If a line of the records contains the string "support", copy it out.

(Content revision data)

::::::::

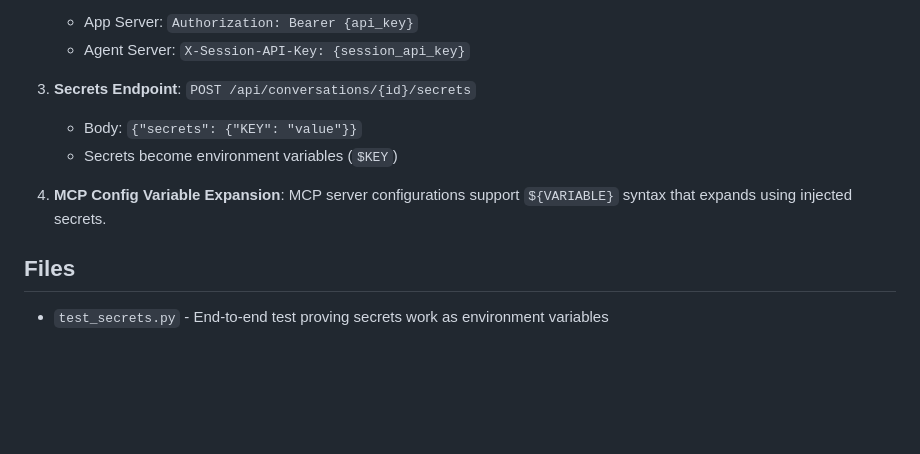
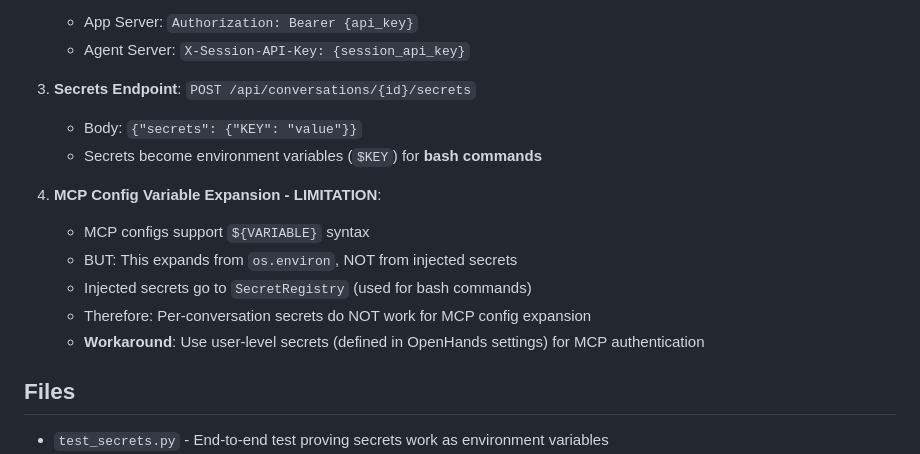
Before and after one commit to jpshackelford/oh-examples, a Markdown page: per-conversation-secrets/README.md, the part around the change. Drawn GitHub-style; blank space fills up the shorter version.

Commit message:
Document MCP config limitation for per-conversation secrets
Key finding: Per-conversation secrets injected via REST API are stored in
SecretRegistry and work for bash commands, but do NOT work for MCP config
variable expansion (which uses os.environ).

Workaround: Use user-level secrets for MCP authentication.

Co-authored-by: openhands <openhands@all-hands.dev>

```diff
--- a/per-conversation-secrets/README.md
+++ b/per-conversation-secrets/README.md
@@ -43,10 +43,14 @@ a session-specific credential.
 
 3. **Secrets Endpoint**: `POST /api/conversations/{id}/secrets`
    - Body: `{"secrets": {"KEY": "value"}}`
-   - Secrets become environment variables (`$KEY`)
+   - Secrets become environment variables (`$KEY`) for **bash commands**
 
-4. **MCP Config Variable Expansion**: MCP server configurations support `${VARIABLE}`
-   syntax that expands using injected secrets.
+4. **MCP Config Variable Expansion - LIMITATION**:
+   - MCP configs support `${VARIABLE}` syntax
+   - BUT: This expands from `os.environ`, NOT from injected secrets
+   - Injected secrets go to `SecretRegistry` (used for bash commands)
+   - Therefore: Per-conversation secrets do NOT work for MCP config expansion
+   - **Workaround**: Use user-level secrets (defined in OpenHands settings) for MCP authentication
 
 ## Files
 
```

::::::::

Output ->
-4. **MCP Config Variable Expansion**: MCP server configurations support `${VARIABLE}`
+   - MCP configs support `${VARIABLE}` syntax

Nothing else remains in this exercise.